Just as the person diagnosed can struggle to come to terms with the news, their relatives can find it difficult to accept that their loved one has dementia. Besides the many challenging symptoms, how you and your relatives relate to one another could change. You might become less curious, responsive, and empathetic. Whatever the length or nature of a relationship, some elements that define it will alter over time.
It can help to speak openly about your diagnosis and how you and the important people in your life feel about it. Seek out information to understand your condition and learn how all concerned can adapt to and cope with changes. Your local dementia charity can offer support and advice.
What if my family and friends don’t know how to help?
Family and friends might find changes in their relationship with you hard to accept. They might worry that they will need to take on new responsibilities. Communication might be more challenging, and time together less immediately rewarding. Some people might be unsure what you can still do or what you and they should do together. For others, outdated notions that dementia is contagious persist. Such stigmas can lead people to stay away.
If your family and friends do stay away, your risk of becoming isolated increases. In turn, being isolated can affect your mental health and your carer’s, result in a worse experience of dementia, and impact their ability to continue supporting you.
On the other hand, spending time with your family and friends can significantly improve your quality of life. Moreover, your carer might benefit from a break or doing things together with others.

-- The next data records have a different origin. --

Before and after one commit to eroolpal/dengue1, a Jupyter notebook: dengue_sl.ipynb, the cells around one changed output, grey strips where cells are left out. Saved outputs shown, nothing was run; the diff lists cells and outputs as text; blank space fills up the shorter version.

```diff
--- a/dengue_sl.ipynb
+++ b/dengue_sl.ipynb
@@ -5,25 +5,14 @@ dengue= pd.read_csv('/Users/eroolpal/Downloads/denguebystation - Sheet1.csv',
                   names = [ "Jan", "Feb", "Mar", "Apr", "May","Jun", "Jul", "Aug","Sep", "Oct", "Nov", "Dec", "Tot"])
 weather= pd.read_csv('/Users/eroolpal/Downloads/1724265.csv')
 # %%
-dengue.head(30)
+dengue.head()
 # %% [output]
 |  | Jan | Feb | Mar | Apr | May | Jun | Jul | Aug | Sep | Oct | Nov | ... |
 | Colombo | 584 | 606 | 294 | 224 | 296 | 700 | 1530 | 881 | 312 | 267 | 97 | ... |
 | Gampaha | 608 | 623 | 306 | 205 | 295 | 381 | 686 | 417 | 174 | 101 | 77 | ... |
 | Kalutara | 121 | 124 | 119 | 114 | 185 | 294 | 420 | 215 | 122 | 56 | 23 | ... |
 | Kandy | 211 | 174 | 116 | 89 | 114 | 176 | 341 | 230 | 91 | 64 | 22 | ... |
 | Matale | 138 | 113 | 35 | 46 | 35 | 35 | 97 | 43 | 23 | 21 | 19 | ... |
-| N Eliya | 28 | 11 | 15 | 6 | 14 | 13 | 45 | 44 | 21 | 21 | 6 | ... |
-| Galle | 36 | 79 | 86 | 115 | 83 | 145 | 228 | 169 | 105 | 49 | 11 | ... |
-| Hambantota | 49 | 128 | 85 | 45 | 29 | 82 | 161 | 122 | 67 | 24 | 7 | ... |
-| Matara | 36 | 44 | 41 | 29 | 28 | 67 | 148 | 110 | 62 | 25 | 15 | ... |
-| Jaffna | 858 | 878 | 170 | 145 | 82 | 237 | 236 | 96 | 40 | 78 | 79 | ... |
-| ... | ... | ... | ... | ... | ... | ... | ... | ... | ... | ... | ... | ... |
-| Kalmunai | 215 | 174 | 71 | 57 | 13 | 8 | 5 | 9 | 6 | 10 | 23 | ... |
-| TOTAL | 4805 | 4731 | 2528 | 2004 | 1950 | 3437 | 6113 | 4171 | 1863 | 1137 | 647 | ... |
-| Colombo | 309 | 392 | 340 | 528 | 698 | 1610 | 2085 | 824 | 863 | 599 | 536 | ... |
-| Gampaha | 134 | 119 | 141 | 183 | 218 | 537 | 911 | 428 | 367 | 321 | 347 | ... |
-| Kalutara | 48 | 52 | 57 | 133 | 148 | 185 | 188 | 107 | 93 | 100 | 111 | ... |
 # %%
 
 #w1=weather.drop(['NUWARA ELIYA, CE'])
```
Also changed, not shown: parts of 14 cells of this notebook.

If spending time with your family and friends is difficult, they can still be supportive by collecting food or prescriptions, preparing meals, or helping with forms and finances. These activities might take up your carer’s time, sap their energy, and cause them to feel guilty for not being as focused on supporting you. Sometimes all family and friends need is an invitation to help and guidance on what they can do!
Will I be made redundant from my work?
While most people diagnosed with dementia are older than retirement age, an increasing number of people are diagnosed with ‘young onset’ or ‘working age’ dementia. In the UK, employers are legally obligated to explore reasonable and practicable adjustments to enable a person with dementia to continue to work. Depending on the nature of the specific role, adaptations to tasks, the work environment and working hours must be considered. Employers should also educate their broader workforce to increase awareness and understanding. Employers should take a sensitive and constructive approach that does not directly or indirectly discriminate against the person with dementia. If you are diagnosed with dementia and still working, speak to your employer about your work plans.
If you are diagnosed with dementia and are under 65 years old, you are likely to have a different set of responsibilities than someone diagnosed later in life. Beyond potentially working, you might have a mortgage or be looking after children or older relatives. Since dementia is largely perceived as a disease of older people, younger people with dementia often face more stigma and discrimination. Societal attitudes (‘You can’t have dementia if you can still function’) and access to specialist services can be problematic. The latter might benefit younger people less because they are designed for those born in a previous era, who identify with different cultural touchstones, and who might be more physically frail.
Many organizations providing support to people with dementia have developed services to account for the unique circumstances people who are diagnosed at a younger age are likely to experience. Such services provide opportunities for the person with dementia and their family to meet people adapting to similar life changes.
Still have unanswered questions on dementia? Tom and Michael’s book FAQs on Dementia contains all the answers to the questions on dementia you may consider too embarrassing, strange, or silly to ask. Everything you want to know about dementia, answered. Find the book here.